By Louise Wylie
Alcohol Awareness Week begins in the south west of Edinburgh as part of Police Scotland’s strategy to reduce youth alcohol abuse.
Starting today, the Community Alcohol Partnership (CAP) in the area will attempt to highlight the dangers of underage drinking and problematic drinking behaviour.
Community Alcohol Partnerships are collaborative efforts between emergency forces, schools and local retailers.
A statement from local police read: “Community Alcohol Partnerships bring together local retailers & licensees, trading standards, police, health services, education providers and other local stakeholders to tackle the problem of underage drinking and associated anti-social behaviour.”

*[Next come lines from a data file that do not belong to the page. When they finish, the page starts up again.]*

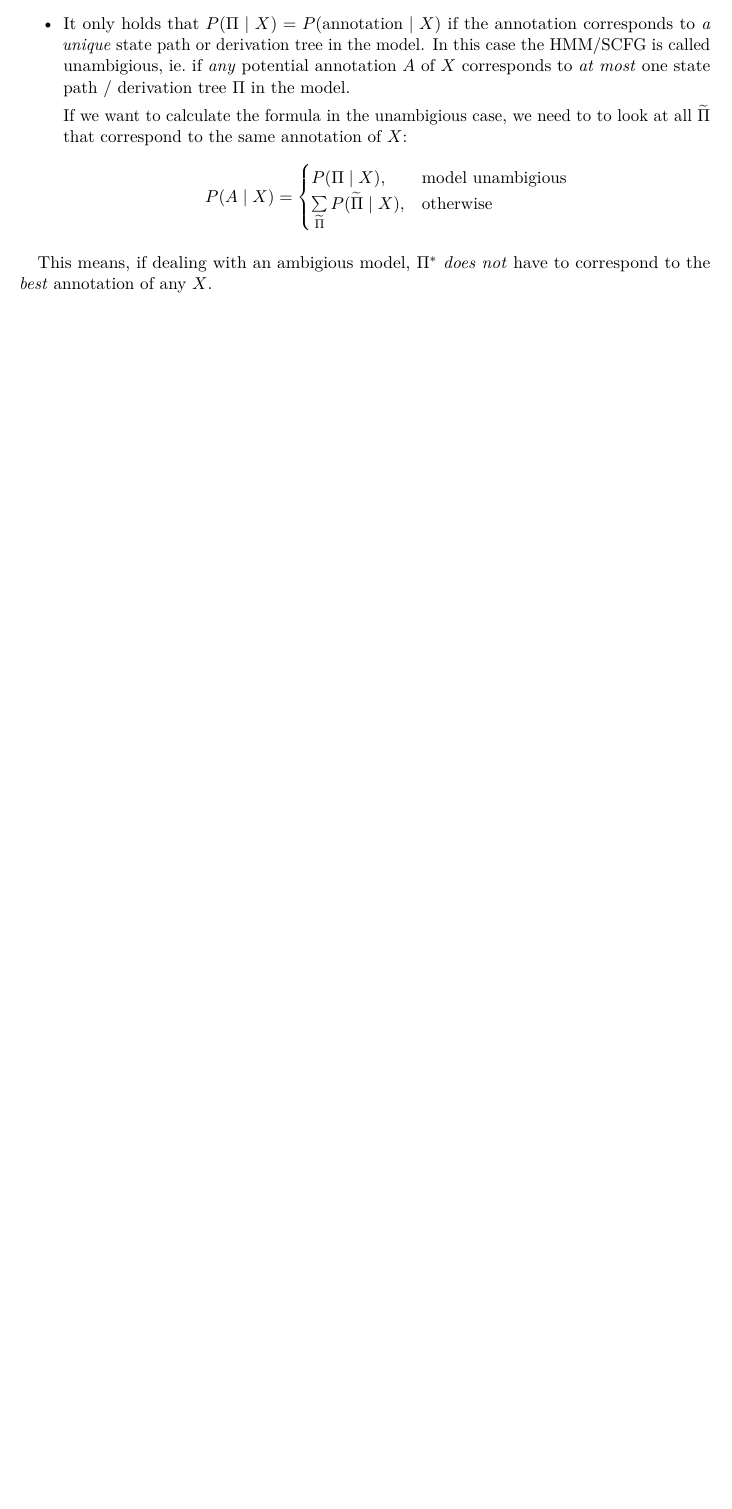
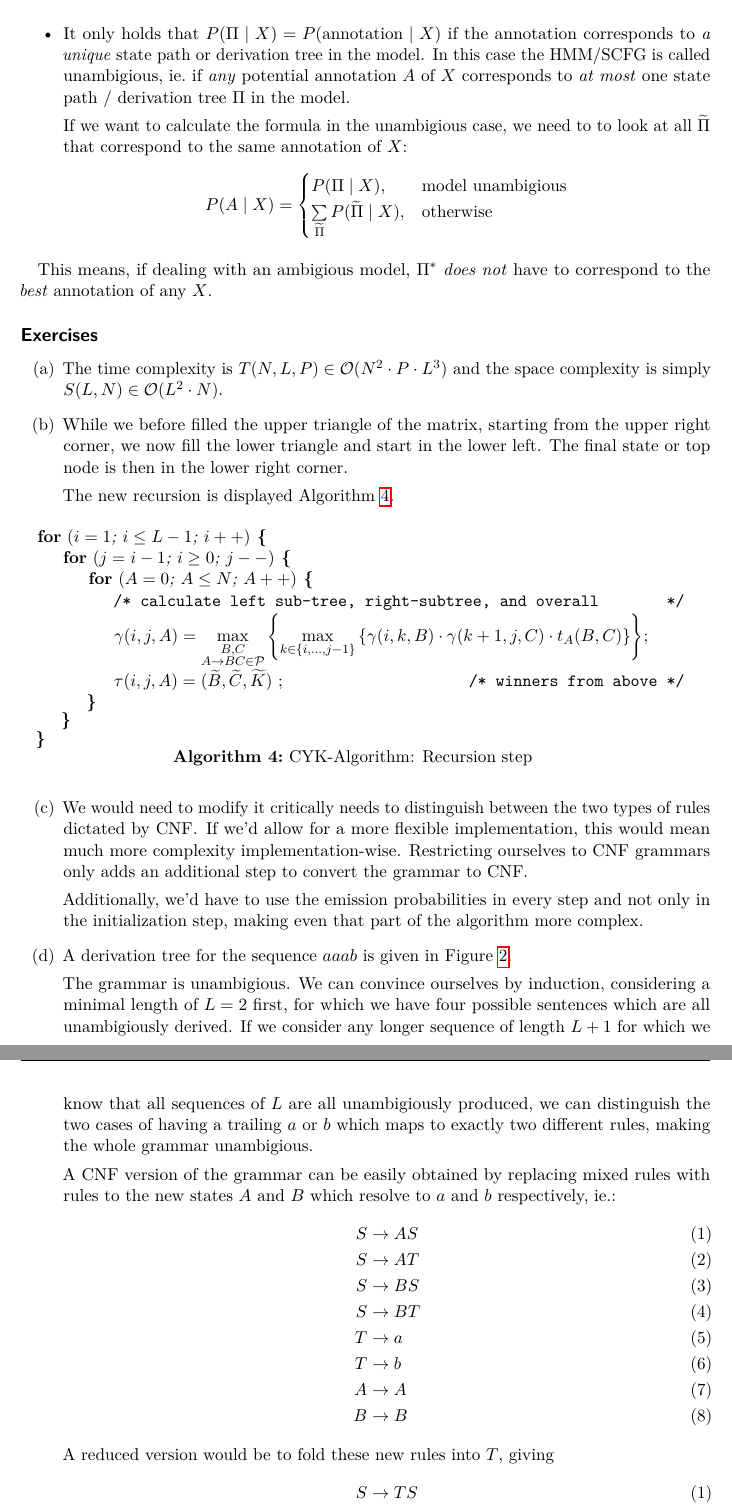
Before and after one commit to ljrk0/rna-rna-interactome_script, a LaTeX document (main.tex): part of page 13 of 13 before the commit and two parts of pages 13 and 14 of 15 after it, the two joined at a grey line, cut so that both start at the same text, the shorter picture padded with empty space. Compiled offline with pdfLaTeX.

Commit message:
exercises

```diff
--- a/main.tex
+++ b/main.tex
@@ -824,3 +828,73 @@ and \((i,k,B)\).
 This means, if dealing with an ambigious model, \(\Path^*\) \emph{does not}
 have to correspond to the \emph{best} annotation of any \(X\).
 
+\subsection*{Exercises}
+\begin{enumerate}[label=(\alph*)]
+\item The time complexity is \(T(N,L,P)\in\mathcal{O}(N^2\cdot P\cdot L^3)\)
+  and the space complexity is simply \(S(L,N) \in \mathcal{O}(L^2\cdot N)\).
+\item While we before filled the upper triangle of the matrix, starting from
+  the upper right corner, we now fill the lower triangle and start in the
+  lower left.  The final state or top node is then in the lower right corner.
+
+  The new recursion is displayed Algorithm~\ref{alg:cyk-rec2}.
+
+\AlgoDisplayBlockMarkers\SetAlgoNoLine%
+\begin{algorithm}[ht]
+\For{$i = 1$; $i \leq L-1$; $i++$} {
+    \For{$j = i-1$; $i \geq 0$; $j--$} {
+        \For{$A = 0$; $A \leq N$; $A++$} {
+            \tcc{calculate left sub-tree, right-subtree, and overall}
+            $\gamma(i,j,A) = \max\limits_{\substack{B,C\\A\to BC\in\Rules}}
+                \left\{ \max\limits_{k\in\{i,\dotsc,j-1\}}
+                \left\{ \gamma(i,k,B) \cdot \gamma(k+1,j,C) \cdot t_A(B,C) \right\} \right\} $\;
+            $\tau(i,j,A) = (\widetilde{B},\widetilde{C},\widetilde{K})$
+            \tcc*{winners from above}
+        }
+    }
+}
+\label{alg:cyk-rec2}
+\caption{CYK-Algorithm: Recursion step}
+\end{algorithm}
+
+\item We would need to modify it critically needs to distinguish between
+  the two types of rules dictated by CNF\@.  If we'd allow for a more flexible
+  implementation, this would mean much more complexity implementation-wise.
+  Restricting ourselves to CNF grammars only adds an additional step to convert
+  the grammar to CNF\@.
+
+  Additionally, we'd have to use the emission probabilities in every step and
+  not only in the initialization step, making even that part of the algorithm
+  more complex.
+\item A derivation tree for the sequence \(aaab\) is given in
+  Figure~\ref{fig:ast2}.
+
+  The grammar is unambigious.  We can convince ourselves by induction,
+  considering a minimal length of \(L=2\) first, for which we have four
+  possible sentences which are all unambigiously derived.
+  If we consider any longer sequence of length \(L+1\) for which we know that
+  all sequences of \(L\) are all unambigiously produced, we can distinguish the
+  two cases of having a trailing \(a\) or \(b\) which maps to exactly two
+  different rules, making the whole grammar unambigious.
+
+  A CNF version of the grammar can be easily obtained by replacing mixed
+  rules with rules to the new states \(A\) and \(B\) which resolve to \(a\) and
+  \(b\) respectively, ie.\@:
+  \setcounter{equation}{0}
+  \begin{align}
+    S &\to AS \\
+    S &\to AT \\
+    S &\to BS \\
+    S &\to BT \\
+    T &\to a \\
+    T &\to b \\
+    A &\to A \\
+    B &\to B
+  \end{align}
+  A reduced version would be to fold these new rules into \(T\), giving
+  \setcounter{equation}{0}
+  \begin{align}
+    S &\to TS \\
+    S &\to TT \\
+    T &\to a \\
+    T &\to b
+  \end{align}
```
Also changed, not shown: main.tex (70 more changed lines).
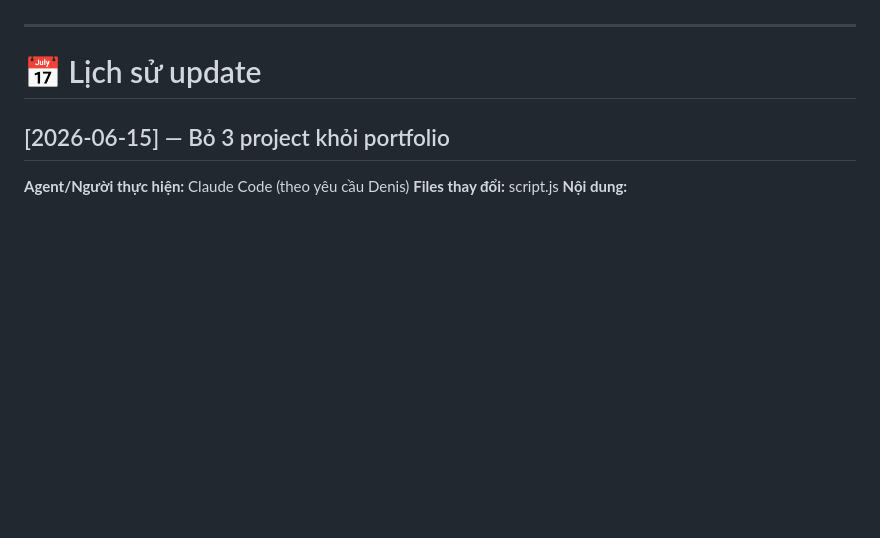
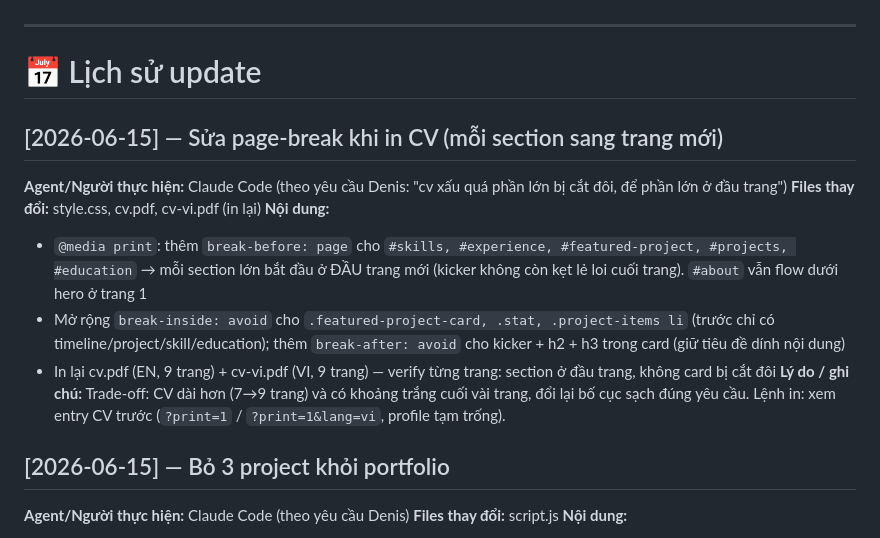
Before and after one commit to Denis-Pham/Denis-portfolio, a Markdown page: CHANGELOG.md, the part around the change. Rendered like a GitHub page; blank space fills up the shorter version.

Commit message:
Log CV pagination fix in CHANGELOG
Co-Authored-By: Claude Opus 4.8 (1M context) <noreply@anthropic.com>

```diff
--- a/CHANGELOG.md
+++ b/CHANGELOG.md
@@ -54,6 +54,15 @@ Xây dựng trang portfolio cá nhân hoàn chỉnh cho **Denis** — KPI Analys
 ---
 
 # 📅 Lịch sử update
+
+## [2026-06-15] — Sửa page-break khi in CV (mỗi section sang trang mới)
+**Agent/Người thực hiện:** Claude Code (theo yêu cầu Denis: "cv xấu quá phần lớn bị cắt đôi, để phần lớn ở đầu trang")
+**Files thay đổi:** style.css, cv.pdf, cv-vi.pdf (in lại)
+**Nội dung:**
+- `@media print`: thêm `break-before: page` cho `#skills, #experience, #featured-project, #projects, #education` → mỗi section lớn bắt đầu ở ĐẦU trang mới (kicker không còn kẹt lẻ loi cuối trang). `#about` vẫn flow dưới hero ở trang 1
+- Mở rộng `break-inside: avoid` cho `.featured-project-card, .stat, .project-items li` (trước chỉ có timeline/project/skill/education); thêm `break-after: avoid` cho kicker + h2 + h3 trong card (giữ tiêu đề dính nội dung)
+- In lại cv.pdf (EN, 9 trang) + cv-vi.pdf (VI, 9 trang) — verify từng trang: section ở đầu trang, không card bị cắt đôi
+**Lý do / ghi chú:** Trade-off: CV dài hơn (7→9 trang) và có khoảng trắng cuối vài trang, đổi lại bố cục sạch đúng yêu cầu. Lệnh in: xem entry CV trước (`?print=1` / `?print=1&lang=vi`, profile tạm trống).
 
 ## [2026-06-15] — Bỏ 3 project khỏi portfolio
 **Agent/Người thực hiện:** Claude Code (theo yêu cầu Denis)
```
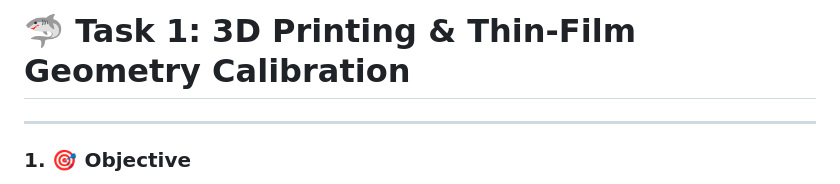
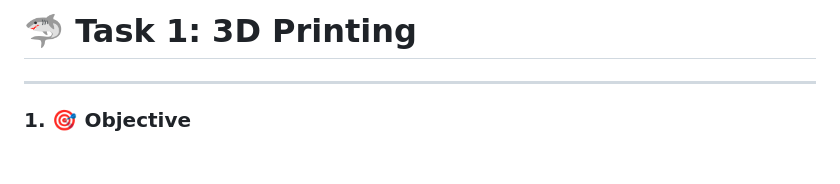
Before and after one commit to anvitapranjal18-glitch/Marvel_Induction_2026, a Markdown page: Task1.md, the part around the change. Drawn GitHub-style; blank space fills up the shorter version.

```diff
--- a/Task1.md
+++ b/Task1.md
@@ -1,4 +1,4 @@
-# 🦈 Task 1: 3D Printing & Thin-Film Geometry Calibration
+# 🦈 Task 1: 3D Printing
 
 ---
 
```
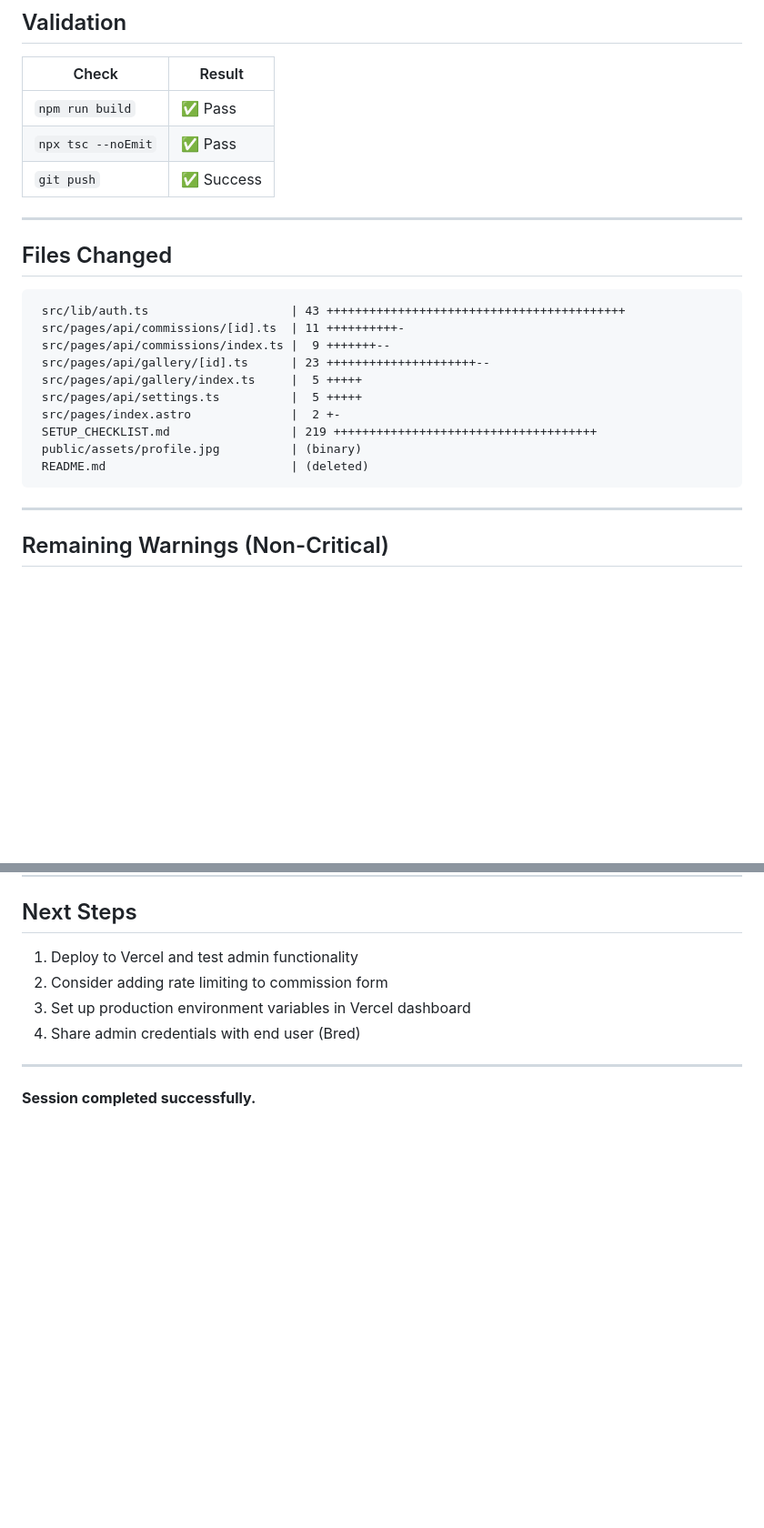
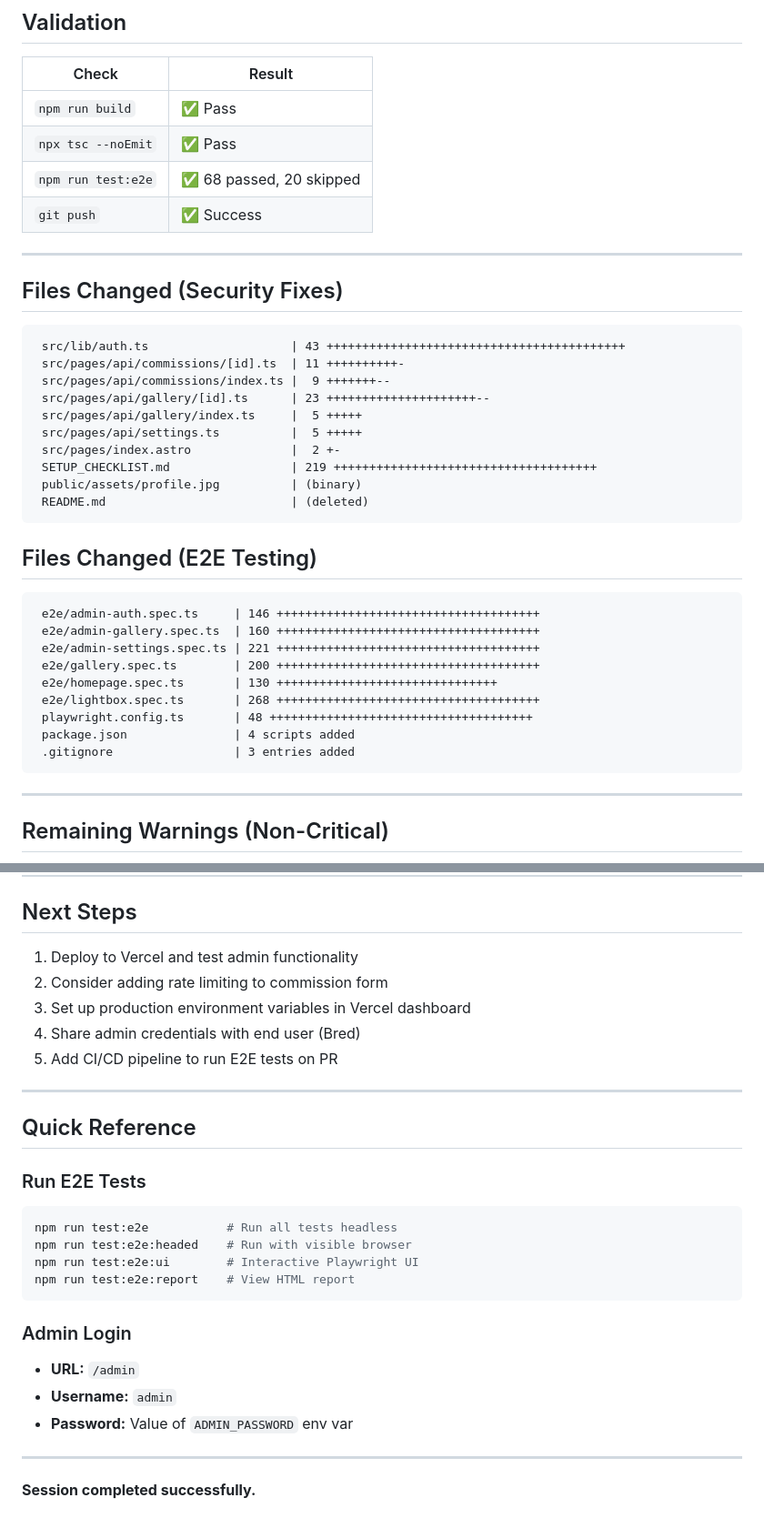
Before and after one commit to alfieprojectsdev/artportfolio, a Markdown page: SESSION_LOG_2026-01-19.md, 2 parts joined by grey strips. Shown at 91% size. GitHub-like rendering; blank space fills up the shorter version.

````diff
--- a/SESSION_LOG_2026-01-19.md
+++ b/SESSION_LOG_2026-01-19.md
@@ -148,11 +208,12 @@ ab79bbd feat: implement Phase 1 Astro + NeonDB + Cloudinary CMS architecture (Ju
 |-------|--------|
 | `npm run build` | ✅ Pass |
 | `npx tsc --noEmit` | ✅ Pass |
+| `npm run test:e2e` | ✅ 68 passed, 20 skipped |
 | `git push` | ✅ Success |
 
 ---
 
-## Files Changed
+## Files Changed (Security Fixes)
 
 ```
  src/lib/auth.ts                    | 43 ++++++++++++++++++++++++++++++++++++++++++
@@ -165,6 +226,20 @@ ab79bbd feat: implement Phase 1 Astro + NeonDB + Cloudinary CMS architecture (Ju
  SETUP_CHECKLIST.md                 | 219 +++++++++++++++++++++++++++++++++++++
  public/assets/profile.jpg          | (binary)
  README.md                          | (deleted)
+```
+
+## Files Changed (E2E Testing)
+
+```
+ e2e/admin-auth.spec.ts     | 146 +++++++++++++++++++++++++++++++++++++
+ e2e/admin-gallery.spec.ts  | 160 +++++++++++++++++++++++++++++++++++++
+ e2e/admin-settings.spec.ts | 221 +++++++++++++++++++++++++++++++++++++
+ e2e/gallery.spec.ts        | 200 +++++++++++++++++++++++++++++++++++++
+ e2e/homepage.spec.ts       | 130 +++++++++++++++++++++++++++++++
+ e2e/lightbox.spec.ts       | 268 +++++++++++++++++++++++++++++++++++++
+ playwright.config.ts       | 48 +++++++++++++++++++++++++++++++++++++
+ package.json               | 4 scripts added
+ .gitignore                 | 3 entries added
 ```
 
 ---
@@ -184,6 +259,24 @@ ab79bbd feat: implement Phase 1 Astro + NeonDB + Cloudinary CMS architecture (Ju
 2. Consider adding rate limiting to commission form
 3. Set up production environment variables in Vercel dashboard
 4. Share admin credentials with end user (Bred)
+5. Add CI/CD pipeline to run E2E tests on PR
+
+---
+
+## Quick Reference
+
+### Run E2E Tests
+```bash
+npm run test:e2e           # Run all tests headless
+npm run test:e2e:headed    # Run with visible browser
+npm run test:e2e:ui        # Interactive Playwright UI
+npm run test:e2e:report    # View HTML report
+```
+
+### Admin Login
+- **URL:** `/admin`
+- **Username:** `admin`
+- **Password:** Value of `ADMIN_PASSWORD` env var
 
 ---
 
````
Also changed, not shown: other parts of SESSION_LOG_2026-01-19.md (+63 -3 lines).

The CAP model is shown to be more effective that traditional enforcement methods as it recognises that retailers and licensees are a part of the solution.
CAP schemes are operated in a clearly define local area, which draws in local partners and stakeholders to develop and implement a tailored solution at a grassroots level.
The South West CAP was launched on August 30th and has received support from over 90 local organisations.
During the Alcohol Awareness Week (Nov, 19 – 26), officers will conduct visits to schools, man stalls at retailers and undertake compliance checks to ensure shops are not selling alcohol to minors.
In addition, they will hand out awareness packs and paint stencils which warn members of the public not to buy drink for under 18s.
The main area of concern for police is the proliferation of energy drink/alcohol hybrids such as Dragon Soop, which has been linked to anti-social behaviour.
In response to police campaigning, all major retailers in the South West region have removed Dragon Soop from shelves.
Work has now begun on educating staff at independent shops, which often do not have the resources to fund this training.
Community Alcohol Partnerships were launched in 2007, and there are now over 165 in Britain.
They are funded by the alcohol industry as part of their social responsibility.
Areas with a Community Alcohol Partnership have seen on average a 40% reduction in youth alcohol-related anti-social behaviour.
There are plans to introduce another 150 CAPs nationwide by 2021.
Denis Dixon, a local councillor for the Sighthill/Gorgie ward, said: “This is a tried and tested strategy and there is assurance that everything’s moving in the right direction. So, watch this space. Hopefully we’ll see results come through in the future.”